These passages on cosmopolitan law show that occasionally Byrd and Hruschka offer not just a commentary but a vital contribution to ongoing debates, based on a profound knowledge of the overall system of Kant's legal philosophy -- a knowledge that, in this last case, is so often missing in those who just look at the third definitive article on hospitality in Perpetual Peace and are inclined to make far-reaching guesses about the content of this article and the scope of cosmopolitan right.

My criticism of this book is marginal. I would have liked the authors to consider relevant secondary literature more, for instance the work of Pauline Kleingeld. I do not assume that Kant makes the 'presumption of badness' (the translation of the Latin original runs: 'Everyone is presumed to be evil until he provides security for the opposite', Doctrine of Right, §42, cf. pp. 190-3). In §44, Kant discards all anthropological assumptions to justify coercion in a juridical state and claims that it is the mere fact of co-existence, of possible mutual interaction and of each person's private judgement 'to do what seems right and good', which justifies the exeundum-principle. This approach is in agreement with Kant's methodology of a completely isolated metaphysics of morals (without theological, anthropological, etc. elements). The discussion of Kant's arguments in favour of the death penalty is too brief (the principle of equality leads to the law of retribution, which in turn dictates the death penalty for murder, cf. pp. 273-5). It is not at all clear that a state can wage war to coerce its neighbours to enter a juridical state, though a half-sentence suggests just that (cf. Doctrine of Right, §55, beginning).

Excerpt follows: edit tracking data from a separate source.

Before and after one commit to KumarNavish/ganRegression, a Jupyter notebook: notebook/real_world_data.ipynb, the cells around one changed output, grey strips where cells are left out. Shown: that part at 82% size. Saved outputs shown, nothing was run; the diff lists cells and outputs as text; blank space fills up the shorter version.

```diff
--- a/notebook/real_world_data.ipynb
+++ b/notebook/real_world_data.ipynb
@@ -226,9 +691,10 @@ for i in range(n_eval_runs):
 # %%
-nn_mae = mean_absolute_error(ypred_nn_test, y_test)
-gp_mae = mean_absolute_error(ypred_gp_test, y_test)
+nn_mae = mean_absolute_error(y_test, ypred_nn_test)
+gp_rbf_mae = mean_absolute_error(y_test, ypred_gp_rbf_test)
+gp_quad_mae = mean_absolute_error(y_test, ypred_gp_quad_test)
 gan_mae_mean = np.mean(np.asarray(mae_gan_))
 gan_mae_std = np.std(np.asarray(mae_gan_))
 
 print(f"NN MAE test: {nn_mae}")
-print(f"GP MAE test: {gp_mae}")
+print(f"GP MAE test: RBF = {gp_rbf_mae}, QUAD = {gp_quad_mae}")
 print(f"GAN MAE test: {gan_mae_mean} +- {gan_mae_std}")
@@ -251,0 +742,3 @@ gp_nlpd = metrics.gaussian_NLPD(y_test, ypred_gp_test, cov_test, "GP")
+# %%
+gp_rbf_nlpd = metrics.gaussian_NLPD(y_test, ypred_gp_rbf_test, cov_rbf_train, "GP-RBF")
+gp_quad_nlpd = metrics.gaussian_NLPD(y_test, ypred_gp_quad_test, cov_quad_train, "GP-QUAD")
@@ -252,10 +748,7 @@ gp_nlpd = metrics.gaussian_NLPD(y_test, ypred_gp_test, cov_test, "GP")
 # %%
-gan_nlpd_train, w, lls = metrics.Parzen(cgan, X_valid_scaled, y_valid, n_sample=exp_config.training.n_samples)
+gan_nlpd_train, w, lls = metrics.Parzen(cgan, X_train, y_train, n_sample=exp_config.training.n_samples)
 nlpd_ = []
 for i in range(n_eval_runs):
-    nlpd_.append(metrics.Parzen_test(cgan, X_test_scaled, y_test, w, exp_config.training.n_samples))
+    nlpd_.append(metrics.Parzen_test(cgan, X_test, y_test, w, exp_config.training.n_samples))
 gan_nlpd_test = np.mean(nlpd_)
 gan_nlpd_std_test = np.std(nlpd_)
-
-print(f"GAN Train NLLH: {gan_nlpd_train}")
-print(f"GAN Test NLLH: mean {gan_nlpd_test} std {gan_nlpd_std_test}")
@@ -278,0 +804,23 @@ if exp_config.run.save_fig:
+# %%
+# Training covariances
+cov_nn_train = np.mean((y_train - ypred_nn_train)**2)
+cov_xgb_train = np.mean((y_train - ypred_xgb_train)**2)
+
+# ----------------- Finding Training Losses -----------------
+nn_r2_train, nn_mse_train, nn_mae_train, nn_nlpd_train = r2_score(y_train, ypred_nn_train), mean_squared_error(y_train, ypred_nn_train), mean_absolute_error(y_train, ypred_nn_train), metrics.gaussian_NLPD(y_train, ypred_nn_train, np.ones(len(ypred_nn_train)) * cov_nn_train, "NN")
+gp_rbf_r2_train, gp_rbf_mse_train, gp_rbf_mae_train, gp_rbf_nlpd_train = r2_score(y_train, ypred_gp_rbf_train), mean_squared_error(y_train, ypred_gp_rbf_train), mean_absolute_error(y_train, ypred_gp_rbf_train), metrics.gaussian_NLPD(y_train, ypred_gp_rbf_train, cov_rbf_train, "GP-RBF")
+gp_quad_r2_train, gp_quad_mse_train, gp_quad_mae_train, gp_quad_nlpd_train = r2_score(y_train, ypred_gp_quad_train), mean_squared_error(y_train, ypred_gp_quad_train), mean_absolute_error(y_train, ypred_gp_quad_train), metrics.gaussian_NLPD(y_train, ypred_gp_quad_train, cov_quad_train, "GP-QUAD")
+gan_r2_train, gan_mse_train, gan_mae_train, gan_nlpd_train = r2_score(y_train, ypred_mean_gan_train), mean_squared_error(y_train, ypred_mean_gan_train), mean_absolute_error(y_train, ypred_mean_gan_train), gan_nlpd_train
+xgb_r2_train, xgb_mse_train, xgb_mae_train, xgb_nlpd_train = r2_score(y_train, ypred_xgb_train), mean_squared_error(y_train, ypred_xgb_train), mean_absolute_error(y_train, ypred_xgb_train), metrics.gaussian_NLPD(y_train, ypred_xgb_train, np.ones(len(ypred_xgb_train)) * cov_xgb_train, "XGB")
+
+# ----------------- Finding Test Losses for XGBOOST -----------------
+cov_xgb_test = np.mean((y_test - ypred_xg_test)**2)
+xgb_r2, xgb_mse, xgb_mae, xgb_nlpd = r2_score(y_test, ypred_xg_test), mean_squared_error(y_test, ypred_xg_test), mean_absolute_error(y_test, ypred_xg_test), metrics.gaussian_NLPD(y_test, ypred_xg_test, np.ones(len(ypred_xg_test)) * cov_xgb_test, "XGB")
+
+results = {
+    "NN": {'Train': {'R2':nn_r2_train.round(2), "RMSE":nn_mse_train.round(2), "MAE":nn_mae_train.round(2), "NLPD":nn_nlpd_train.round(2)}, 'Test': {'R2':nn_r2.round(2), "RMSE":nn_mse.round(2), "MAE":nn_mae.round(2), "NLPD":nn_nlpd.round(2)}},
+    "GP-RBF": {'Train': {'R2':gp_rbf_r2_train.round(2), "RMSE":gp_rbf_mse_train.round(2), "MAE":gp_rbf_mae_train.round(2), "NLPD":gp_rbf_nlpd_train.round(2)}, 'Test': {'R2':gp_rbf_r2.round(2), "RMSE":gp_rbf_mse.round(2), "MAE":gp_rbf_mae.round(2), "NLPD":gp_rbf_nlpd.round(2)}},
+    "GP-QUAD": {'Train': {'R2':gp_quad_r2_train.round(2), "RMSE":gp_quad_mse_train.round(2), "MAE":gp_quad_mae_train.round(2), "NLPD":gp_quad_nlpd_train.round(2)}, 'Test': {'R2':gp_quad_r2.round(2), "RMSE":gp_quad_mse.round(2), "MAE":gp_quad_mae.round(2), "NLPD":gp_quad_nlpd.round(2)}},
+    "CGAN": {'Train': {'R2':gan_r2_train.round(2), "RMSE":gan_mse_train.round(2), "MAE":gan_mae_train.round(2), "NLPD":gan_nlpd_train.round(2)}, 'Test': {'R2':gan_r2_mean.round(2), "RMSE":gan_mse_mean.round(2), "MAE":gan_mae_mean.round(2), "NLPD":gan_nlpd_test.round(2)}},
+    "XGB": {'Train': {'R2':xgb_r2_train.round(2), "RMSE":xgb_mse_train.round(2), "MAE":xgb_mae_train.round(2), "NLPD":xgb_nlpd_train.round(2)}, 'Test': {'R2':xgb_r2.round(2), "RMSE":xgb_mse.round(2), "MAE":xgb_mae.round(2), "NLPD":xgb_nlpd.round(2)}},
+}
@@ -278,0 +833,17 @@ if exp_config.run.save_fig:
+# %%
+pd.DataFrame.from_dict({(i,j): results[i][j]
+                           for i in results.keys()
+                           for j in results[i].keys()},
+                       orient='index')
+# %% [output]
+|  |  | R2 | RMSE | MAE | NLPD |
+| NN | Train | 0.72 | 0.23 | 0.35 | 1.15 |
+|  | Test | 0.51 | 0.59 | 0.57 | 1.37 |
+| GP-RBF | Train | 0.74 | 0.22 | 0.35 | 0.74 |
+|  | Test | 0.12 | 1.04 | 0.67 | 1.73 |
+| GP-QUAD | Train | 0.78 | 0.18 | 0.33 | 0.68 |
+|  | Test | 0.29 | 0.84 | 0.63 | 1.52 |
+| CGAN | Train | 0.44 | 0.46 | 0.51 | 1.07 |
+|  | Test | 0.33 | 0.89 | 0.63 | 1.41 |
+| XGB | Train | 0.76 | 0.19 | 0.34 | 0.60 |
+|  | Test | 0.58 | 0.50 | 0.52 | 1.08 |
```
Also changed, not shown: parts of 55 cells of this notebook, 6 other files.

All this said, the overall achievement of Byrd and Hruschka is outstanding. They really tried hard to make sense of Kant: 'If his theory seemed self-contradictory or nonsensical, impenetrable or simply confused, we assumed it was our problem, and not Kant's' (p. 9). They succeed, and find hidden treasures. The Doctrine of Right, they suggest, is the work of a genius, and we might have just begun to understand this book, especially since the first Critique could provide a key to a fuller understanding (cf. p. 13). Who is up to this task?